▶ _Aim of the exercise_:
Copy, from the data below, every line that has "return" in it.

▶ _Dataset entries_:
_ _ _ _ _ _ _

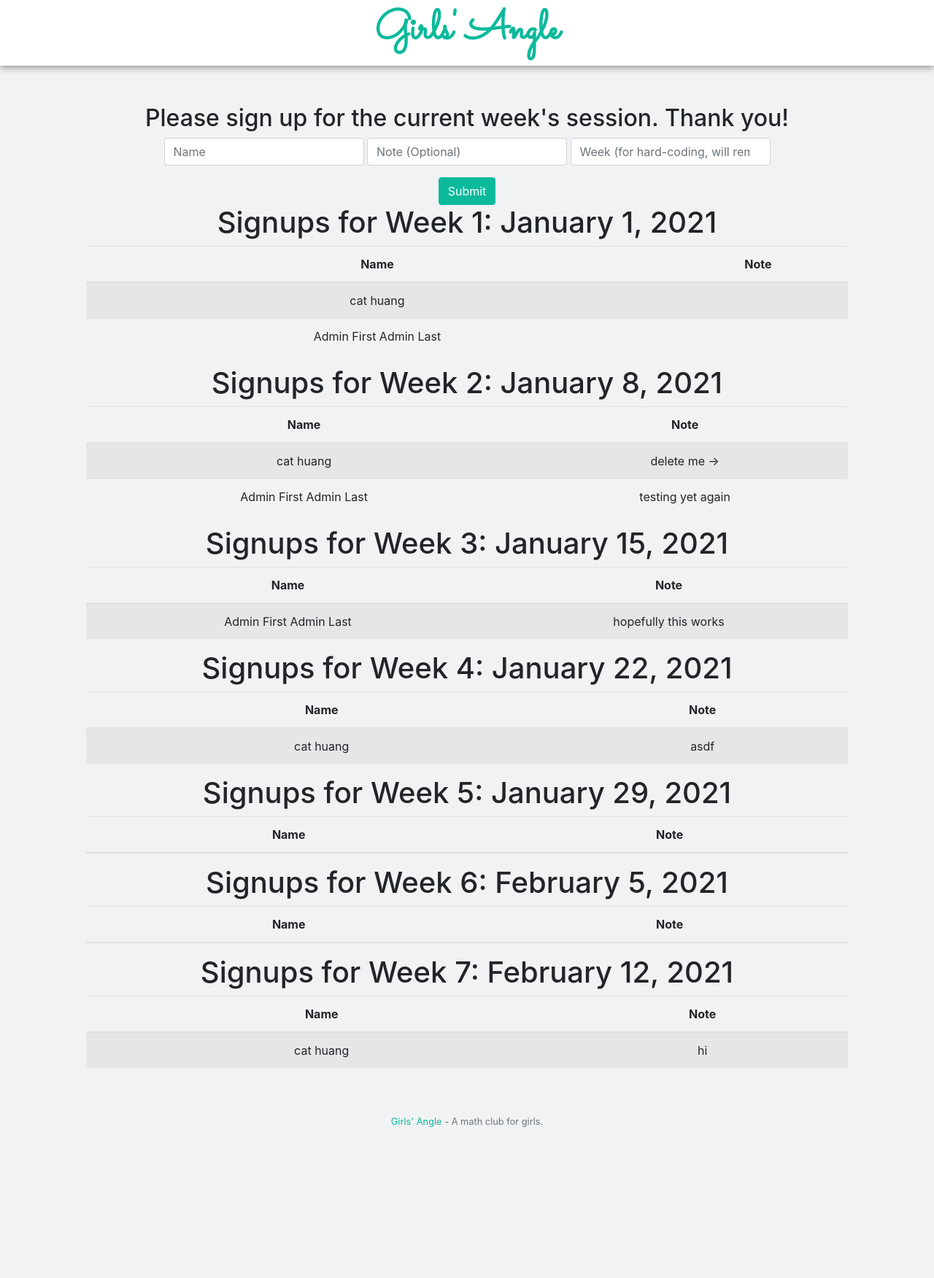
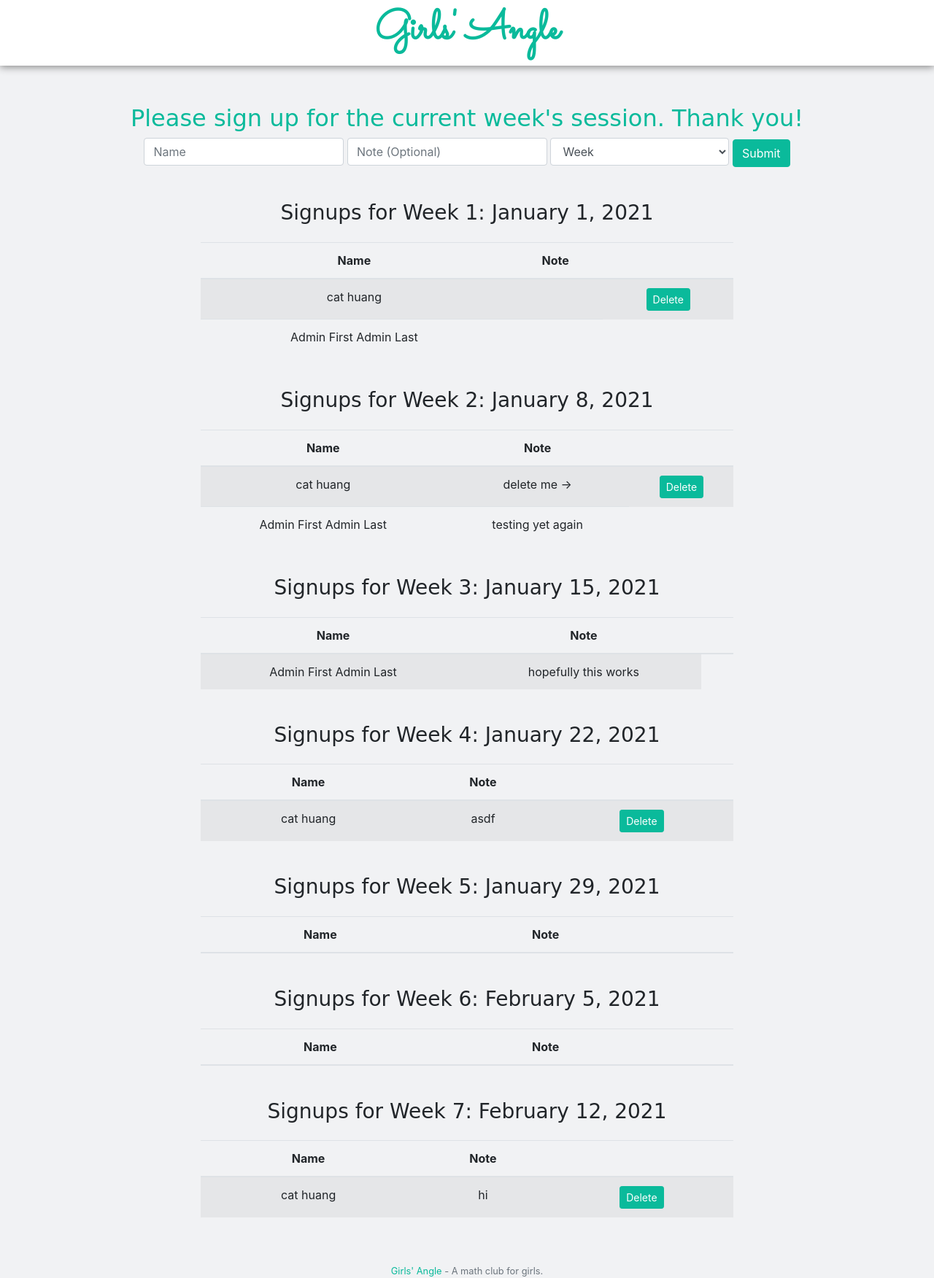
Before and after one commit to alyssahuang02/Basic-Compiler, a Flask app: page / in a window 1280 px wide. Shown: the part 45-1797 px from the top of the page at 73% size. Before the commit the page ends 1590 px from the top, so only its background shows below. Run offline with Flask 2, Linux system fonts and the light colour scheme; a user stored in the database is signed in; lists and menus that the app fills with data are empty; some libraries are stand-ins or nearby versions.

Commit message:
users can delete signups

```diff
--- a/CS50FinalProject/application.py
+++ b/CS50FinalProject/application.py
@@ -50,17 +50,48 @@
     weeks = []
     for elem in weeks_db:
         weeks.append(elem['id'])
+    # a dictionary where week IDs are keys
+    roster = {}
+    for week in weeks:
+        date_db = db.execute("SELECT month, day, year FROM weeks WHERE id= ?", week)
+        month = date_db[0]['month']
+        day = date_db[0]['day']
+        year = date_db[0]['year']
+        date = [month, day, year]
+        signups_for_the_week = []
+        signups_for_the_week.append(date)
+        roster_element_db = db.execute("SELECT firstname, lastname, id FROM users WHERE id IN (SELECT user_id FROM signups WHERE week_id = ?)", week)
+        for signup in roster_element_db:
+            mentor_name_first = signup['firstname']
+            mentor_name_last = signup['lastname']
+            note_access = db.execute("SELECT note FROM signups WHERE user_id = ? AND week_id = ?", signup['id'], week)
+            note = note_access[0]['note']
+            self = False
+            if signup['id'] == session['user_id']:
+                self = True
+            signup_list = [mentor_name_first, mentor_name_last, note, self]
+            signups_for_the_week.append(signup_list)
+        roster[week] = signups_for_the_week
+
     if request.method == "POST":
         if admin == 0:
-            name = request.form.get("name")
-            if not name:
-                return render_template("apology.html", top = 400, bottom = "Please enter your name.")
-            note = request.form.get("note")
-            if not note:
-                note = ""
-            week_id = request.form.get("week")
-            db.execute("INSERT INTO signups (user_id, week_id, note) VALUES(?, ?, ?)",
-                       session.get("user_id"), week_id, note)
+            if request.form.get("week-delete"):
+                week_id_delete = request.form.get('week-delete')
+                first_delete = request.form.get('firstname-delete')
+                last_delete = request.form.get('lastname-delete')
+                user_id_delete = db.execute("SELECT id FROM users WHERE firstname = ? AND lastname = ?", first_delete, last_delete)
+                user_id_delete = user_id_delete[0]['id']
+                db.execute("DELETE FROM signups WHERE (week_id, user_id) = (?,?)", week_id_delete, user_id_delete)
+            else:
+                name = request.form.get("name")
+                if not name:
+                    return render_template("apology.html", top = 400, bottom = "Please enter your name.")
+                note = request.form.get("note")
+                if not note:
+                    note = ""
+                week_id = request.form.get("week")
+                db.execute("INSERT INTO signups (user_id, week_id, note) VALUES(?, ?, ?)",
+                        session.get("user_id"), week_id, note)
         # ADMIN USERNAME: admin // PASSWORD: test (if you want to test out admin features!)
         elif admin == 1:
             week = request.form.get("week")
@@ -79,31 +110,13 @@
             if not zoom_link:
                 return render_template("apology.html", top = 400, bottom = "Please enter the Zoom link for this meeting.")
             #TODO: make this an update command instead to avoid duplicates DONE
-            if week not in weeks:
+            if week in weeks:
                 db.execute("UPDATE weeks SET (year, month, day, zoom_link) = (?, ?, ?, ?) WHERE id = ?", year, month, day, zoom_link, week)
             else:
+                # Apparently adding a new week doesn't work
                 db.execute("INSERT INTO weeks (id, year, month, day, zoom_link) VALUES(?, ?, ?, ?, ?)",
                         week, year, month, day, zoom_link)
         return redirect("/")
-
-    # a dictionary where week IDs are keys
-    roster = {}
-    for week in weeks:
-        date_db = db.execute("SELECT month, day, year FROM weeks WHERE id= ?", week)
-        month = date_db[0]['month']
-        day = date_db[0]['day']
-        year = date_db[0]['year']
-        date = (month, day, year)
-        signups_for_the_week = []
-        signups_for_the_week.append(date)
-        roster_element_db = db.execute("SELECT firstname, lastname, id FROM users WHERE id IN (SELECT user_id FROM signups WHERE week_id = ?)", week)
-        for signup in roster_element_db:
-            note_access = db.execute("SELECT note FROM signups WHERE user_id = ? AND week_id = ?", signup['id'], week)
-            mentor_name = signup['firstname'] + ' ' + signup['lastname']
-            note = note_access[0]['note']
-            signup_tuple = (mentor_name, note)
-            signups_for_the_week.append(signup_tuple)
-        roster[week] = signups_for_the_week
 
     return render_template("index.html", roster=roster, weeks=weeks, admin=admin)
 
--- a/CS50FinalProject/static/styles.css
+++ b/CS50FinalProject/static/styles.css
@@ -25,13 +25,32 @@
     font-weight: bold;
     /*font-family: 'Yellowtail', cursive;*/
 }
+h2
+{
+    font-family: 'American Typewriter', cursive;
+    color: #0ABA9B;
+}
+h3
+{
+    font-family: 'Chalkduster', cursive;
+}
 
 .btn-primary
 {
     background-color: #0ABA9B;
     border-color: #0ABA9B;
 }
+.btn-outline-primary
+{
+    /* background-color: #0ABA9B; */
+    border-color: #0ABA9B;
+    color: #0ABA9B;
+}
 .btn-primary:hover
+{
+    background-color: #279D8E;
+}
+.btn-outline-primary:hover
 {
     background-color: #279D8E;
 }
@@ -51,6 +70,13 @@
     width: 100%;
     height:50px;
     vertical-align:middle;
+}
+
+.table
+{
+    width: 70%;
+    margin-left:auto;
+    margin-right:auto
 }
 
 /*form*/
@@ -98,3 +124,9 @@
     /* Constrain images on small screens */
     max-width: 100%;
 }
+
+.week
+{
+  padding-top: 30px;
+  padding-bottom: 15px;
+}
--- a/CS50FinalProject/templates/index.html
+++ b/CS50FinalProject/templates/index.html
@@ -12,12 +12,18 @@
             <div class="form-group">
                 <input class="form-control" name="name" placeholder="Name" type="text">
                 <input class="form-control" name="note" placeholder="Note (Optional)" type="text">
-                <input class="form-control" name="week" placeholder="Week (for hard-coding, will remove later)" type="number" min="1">
+                <!-- <input class="form-control" name="week" placeholder="Week (for hard-coding, will remove later)" type="number" min="1"> -->
+                <select class="form-control" name="week">
+                    <option disabled selected value="">Week</option>
+                    {% for week in roster.items() %}
+                    <option value="{{ week[0] }}">Week {{ week[0] }}: {{ week[1][0][0] }} {{ week[1][0][1] }}, {{ week[1][0][2] }}</option>
+                    {% endfor %}
+                </select>
+                <button class="btn btn-primary" type="submit">Submit</button>
             </div>
-            <button class="btn btn-primary" type="submit">Submit</button>
         </form>
     {% else %}
-        <h1>Please update the current week's session info. Thank you!</h1>
+        <h1 class="cursive">Please update the current week's session info. Thank you!</h1>
         <form action="/" method="post" autocomplete="off">
             <div class="form-group">
                 <input class="form-control" name="week" placeholder="Week Number" type="number" min='1'>
@@ -39,23 +45,41 @@
         </form>
     {% endif %}
     {% for week in roster.items() %}
-        <h1>Signups for Week {{ week[0] }}: {{ week[1][0][0] }} {{ week[1][0][1] }}, {{ week[1][0][2] }}</h1>
+        <div class = "week">
+            <h3>Signups for Week {{ week[0] }}: {{ week[1][0][0] }} {{ week[1][0][1] }}, {{ week[1][0][2] }}</h3>
+        </div>
         <table class="table table-striped">
         <thead>
             <tr>
                 <th>Name</th>
                 <th>Note</th>
+                <th></th>
             </tr>
         </thead>
         <tbody>
             {% for signup in week[1][1:] %}
             <tr>
-                <td>{{ signup[0] }}</td>
-                <td>{{ signup[1] }}</td>
+                <td>{{ signup[0] }} {{ signup[1] }}</td>
+                <td>{{ signup[2] }}</td>
+                {% if signup[3] %}
+                <!-- <td><button type="button" class="close" aria-label="Close">
+                    <span aria-hidden="true">&times;</span>
+                </button> -->
+                <td>
+                <!-- <button type="submit" name="edit" class="btn btn-primary btn-sm">Edit</button> -->
+                <form action="/" method="post" autocomplete="off">
+                  <input type="hidden" name="week-delete" value='{{ week[0] }}'>
+                  <input type="hidden" name="firstname-delete" value="{{ signup[0] }}">
+                  <input type="hidden" name="lastname-delete" value="{{ signup[1] }}">
+                  <button type="submit" name="delete" class="btn btn-primary btn-sm">Delete</button>
+                </form>
+                </td>
+                {% endif %}
                 </td>
             </tr>
             {% endfor %}
         </tbody>
     </table>
     {% endfor %}
+
 {% endblock %}
```
Also changed, not shown: CS50FinalProject/static/styles1.css (+7 -0 lines), CS50FinalProject/girlsangle.db.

_ _ _ _ _ _ _

▶ _Solution for this task_:
-                return render_template("apology.html", top = 400, bottom = "Please enter your name.")
+                    return render_template("apology.html", top = 400, bottom = "Please enter your name.")
                 return render_template("apology.html", top = 400, bottom = "Please enter the Zoom link for this meeting.")
         return redirect("/")
     return render_template("index.html", roster=roster, weeks=weeks, admin=admin)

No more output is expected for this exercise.